Records shown.
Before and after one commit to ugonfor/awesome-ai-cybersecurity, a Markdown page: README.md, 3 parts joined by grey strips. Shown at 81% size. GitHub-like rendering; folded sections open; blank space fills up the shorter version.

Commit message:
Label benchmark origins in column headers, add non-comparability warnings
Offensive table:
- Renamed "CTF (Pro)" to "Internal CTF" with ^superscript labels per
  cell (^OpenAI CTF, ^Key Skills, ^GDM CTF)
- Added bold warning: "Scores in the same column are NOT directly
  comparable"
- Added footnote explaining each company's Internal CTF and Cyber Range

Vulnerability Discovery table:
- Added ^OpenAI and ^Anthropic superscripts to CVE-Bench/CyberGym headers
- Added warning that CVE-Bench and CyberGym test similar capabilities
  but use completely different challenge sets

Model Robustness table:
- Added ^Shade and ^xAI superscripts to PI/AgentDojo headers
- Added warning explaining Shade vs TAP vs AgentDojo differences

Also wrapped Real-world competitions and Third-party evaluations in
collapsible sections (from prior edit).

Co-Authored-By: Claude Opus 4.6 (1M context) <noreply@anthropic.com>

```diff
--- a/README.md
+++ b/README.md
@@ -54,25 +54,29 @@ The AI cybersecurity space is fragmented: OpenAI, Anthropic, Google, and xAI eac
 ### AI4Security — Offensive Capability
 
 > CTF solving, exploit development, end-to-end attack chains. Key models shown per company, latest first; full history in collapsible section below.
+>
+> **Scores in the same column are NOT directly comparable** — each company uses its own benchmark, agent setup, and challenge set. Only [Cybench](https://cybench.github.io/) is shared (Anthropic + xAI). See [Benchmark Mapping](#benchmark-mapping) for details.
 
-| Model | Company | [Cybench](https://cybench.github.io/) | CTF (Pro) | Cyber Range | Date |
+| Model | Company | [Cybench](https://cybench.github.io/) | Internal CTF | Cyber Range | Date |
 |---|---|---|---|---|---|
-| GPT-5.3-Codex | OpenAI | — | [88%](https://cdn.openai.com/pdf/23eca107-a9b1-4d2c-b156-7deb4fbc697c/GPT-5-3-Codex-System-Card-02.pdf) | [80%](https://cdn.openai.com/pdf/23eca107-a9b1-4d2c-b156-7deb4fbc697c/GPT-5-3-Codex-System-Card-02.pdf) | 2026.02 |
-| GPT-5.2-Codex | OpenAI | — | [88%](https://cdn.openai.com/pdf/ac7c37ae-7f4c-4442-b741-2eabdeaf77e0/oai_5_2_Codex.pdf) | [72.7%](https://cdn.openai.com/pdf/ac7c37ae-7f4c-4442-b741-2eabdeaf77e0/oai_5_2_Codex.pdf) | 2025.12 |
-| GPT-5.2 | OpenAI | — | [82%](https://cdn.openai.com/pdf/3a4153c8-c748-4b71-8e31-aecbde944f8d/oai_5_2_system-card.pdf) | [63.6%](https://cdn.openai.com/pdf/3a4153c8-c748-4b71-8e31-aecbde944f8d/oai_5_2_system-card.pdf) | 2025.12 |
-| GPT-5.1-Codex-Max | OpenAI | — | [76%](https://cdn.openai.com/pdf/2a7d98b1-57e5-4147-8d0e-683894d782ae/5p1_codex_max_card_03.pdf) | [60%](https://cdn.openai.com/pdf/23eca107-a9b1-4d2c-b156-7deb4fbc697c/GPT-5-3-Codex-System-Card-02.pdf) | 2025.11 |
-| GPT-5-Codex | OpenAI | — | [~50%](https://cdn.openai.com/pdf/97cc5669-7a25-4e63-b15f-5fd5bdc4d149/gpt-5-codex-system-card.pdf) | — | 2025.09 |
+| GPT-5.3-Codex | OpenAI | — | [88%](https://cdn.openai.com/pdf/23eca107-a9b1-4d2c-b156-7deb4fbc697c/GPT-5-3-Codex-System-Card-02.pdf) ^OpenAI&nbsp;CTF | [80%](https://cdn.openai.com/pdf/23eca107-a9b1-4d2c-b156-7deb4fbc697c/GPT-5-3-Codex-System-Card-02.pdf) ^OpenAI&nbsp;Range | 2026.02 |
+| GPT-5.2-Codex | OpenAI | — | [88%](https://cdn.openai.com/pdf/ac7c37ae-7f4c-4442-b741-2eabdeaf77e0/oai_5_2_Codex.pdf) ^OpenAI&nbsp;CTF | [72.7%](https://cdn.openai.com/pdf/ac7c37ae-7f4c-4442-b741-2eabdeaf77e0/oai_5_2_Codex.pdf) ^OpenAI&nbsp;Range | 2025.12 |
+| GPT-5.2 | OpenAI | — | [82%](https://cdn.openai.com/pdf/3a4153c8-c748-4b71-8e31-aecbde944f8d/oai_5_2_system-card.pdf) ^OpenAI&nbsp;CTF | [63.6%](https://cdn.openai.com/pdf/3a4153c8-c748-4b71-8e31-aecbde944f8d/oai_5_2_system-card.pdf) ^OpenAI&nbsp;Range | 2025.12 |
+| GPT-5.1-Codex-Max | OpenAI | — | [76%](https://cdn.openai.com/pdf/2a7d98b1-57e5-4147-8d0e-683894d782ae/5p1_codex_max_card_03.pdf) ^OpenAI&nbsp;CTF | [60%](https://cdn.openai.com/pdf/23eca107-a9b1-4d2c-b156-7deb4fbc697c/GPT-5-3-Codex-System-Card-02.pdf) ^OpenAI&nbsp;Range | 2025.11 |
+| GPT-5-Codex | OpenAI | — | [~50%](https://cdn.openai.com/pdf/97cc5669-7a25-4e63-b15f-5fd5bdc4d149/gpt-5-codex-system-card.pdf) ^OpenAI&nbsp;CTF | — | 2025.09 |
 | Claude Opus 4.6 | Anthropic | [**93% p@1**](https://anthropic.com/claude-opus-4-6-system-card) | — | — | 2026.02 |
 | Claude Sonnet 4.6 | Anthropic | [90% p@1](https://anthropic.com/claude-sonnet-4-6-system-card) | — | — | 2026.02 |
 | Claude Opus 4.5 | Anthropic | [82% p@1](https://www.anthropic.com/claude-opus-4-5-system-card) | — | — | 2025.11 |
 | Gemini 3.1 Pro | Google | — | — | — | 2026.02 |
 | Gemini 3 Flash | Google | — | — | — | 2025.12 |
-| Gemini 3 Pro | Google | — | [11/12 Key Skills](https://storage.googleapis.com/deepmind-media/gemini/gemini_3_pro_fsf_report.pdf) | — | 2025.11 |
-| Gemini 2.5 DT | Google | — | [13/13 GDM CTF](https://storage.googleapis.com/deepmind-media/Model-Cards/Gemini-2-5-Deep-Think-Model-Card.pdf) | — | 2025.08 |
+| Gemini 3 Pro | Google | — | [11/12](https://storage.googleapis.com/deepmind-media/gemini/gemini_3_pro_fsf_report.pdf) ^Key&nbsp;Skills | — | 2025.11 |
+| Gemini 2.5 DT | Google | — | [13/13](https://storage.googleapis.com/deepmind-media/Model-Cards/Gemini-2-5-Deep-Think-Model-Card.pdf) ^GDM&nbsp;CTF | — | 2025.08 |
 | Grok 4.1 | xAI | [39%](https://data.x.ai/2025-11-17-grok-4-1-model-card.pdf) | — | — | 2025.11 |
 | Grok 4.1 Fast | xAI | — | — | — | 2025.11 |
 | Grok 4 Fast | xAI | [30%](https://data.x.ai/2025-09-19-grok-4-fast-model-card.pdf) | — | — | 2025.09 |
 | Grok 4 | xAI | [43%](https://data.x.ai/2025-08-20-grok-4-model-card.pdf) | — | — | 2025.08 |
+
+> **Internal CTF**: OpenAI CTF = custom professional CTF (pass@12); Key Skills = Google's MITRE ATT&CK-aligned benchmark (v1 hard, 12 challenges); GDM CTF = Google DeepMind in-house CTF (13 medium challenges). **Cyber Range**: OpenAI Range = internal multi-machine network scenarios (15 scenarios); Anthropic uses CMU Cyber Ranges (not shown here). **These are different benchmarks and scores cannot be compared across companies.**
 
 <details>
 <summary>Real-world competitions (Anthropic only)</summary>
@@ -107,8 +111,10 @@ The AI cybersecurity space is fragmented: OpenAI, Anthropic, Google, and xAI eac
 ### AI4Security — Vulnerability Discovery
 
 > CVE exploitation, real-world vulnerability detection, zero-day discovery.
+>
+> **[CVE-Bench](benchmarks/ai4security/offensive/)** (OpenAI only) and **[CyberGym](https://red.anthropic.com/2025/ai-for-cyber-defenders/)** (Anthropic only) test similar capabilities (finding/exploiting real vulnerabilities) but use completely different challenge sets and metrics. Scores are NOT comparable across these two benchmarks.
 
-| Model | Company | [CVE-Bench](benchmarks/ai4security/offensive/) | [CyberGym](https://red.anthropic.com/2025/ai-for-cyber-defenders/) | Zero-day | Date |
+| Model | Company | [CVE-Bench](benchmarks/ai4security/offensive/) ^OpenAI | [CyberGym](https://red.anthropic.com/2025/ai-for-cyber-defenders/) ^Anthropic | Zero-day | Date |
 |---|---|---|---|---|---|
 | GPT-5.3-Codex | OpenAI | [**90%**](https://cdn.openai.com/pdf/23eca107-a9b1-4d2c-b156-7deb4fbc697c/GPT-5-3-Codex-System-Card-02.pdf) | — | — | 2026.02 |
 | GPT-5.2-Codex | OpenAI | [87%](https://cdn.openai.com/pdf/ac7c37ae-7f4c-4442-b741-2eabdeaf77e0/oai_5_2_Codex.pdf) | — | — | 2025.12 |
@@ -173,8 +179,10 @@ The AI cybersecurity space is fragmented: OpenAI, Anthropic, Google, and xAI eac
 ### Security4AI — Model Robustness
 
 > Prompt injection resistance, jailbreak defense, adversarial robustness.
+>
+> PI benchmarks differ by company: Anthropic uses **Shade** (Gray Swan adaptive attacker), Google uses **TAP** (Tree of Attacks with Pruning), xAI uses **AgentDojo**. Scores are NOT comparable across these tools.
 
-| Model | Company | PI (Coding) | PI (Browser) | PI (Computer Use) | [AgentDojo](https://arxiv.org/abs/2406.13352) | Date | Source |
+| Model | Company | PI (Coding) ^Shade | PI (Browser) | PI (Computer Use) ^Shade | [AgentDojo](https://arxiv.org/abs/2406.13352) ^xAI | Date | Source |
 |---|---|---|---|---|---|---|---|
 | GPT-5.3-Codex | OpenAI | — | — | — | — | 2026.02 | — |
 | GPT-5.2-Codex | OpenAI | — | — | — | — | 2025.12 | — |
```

Problem requirements.
Look through the entries, and return every line that the word "media" appears in.

Answer to this task.
-| Gemini 3 Pro | Google | — | [11/12 Key Skills](https://storage.googleapis.com/deepmind-media/gemini/gemini_3_pro_fsf_report.pdf) | — | 2025.11 |
-| Gemini 2.5 DT | Google | — | [13/13 GDM CTF](https://storage.googleapis.com/deepmind-media/Model-Cards/Gemini-2-5-Deep-Think-Model-Card.pdf) | — | 2025.08 |
+| Gemini 3 Pro | Google | — | [11/12](https://storage.googleapis.com/deepmind-media/gemini/gemini_3_pro_fsf_report.pdf) ^Key&nbsp;Skills | — | 2025.11 |
+| Gemini 2.5 DT | Google | — | [13/13](https://storage.googleapis.com/deepmind-media/Model-Cards/Gemini-2-5-Deep-Think-Model-Card.pdf) ^GDM&nbsp;CTF | — | 2025.08 |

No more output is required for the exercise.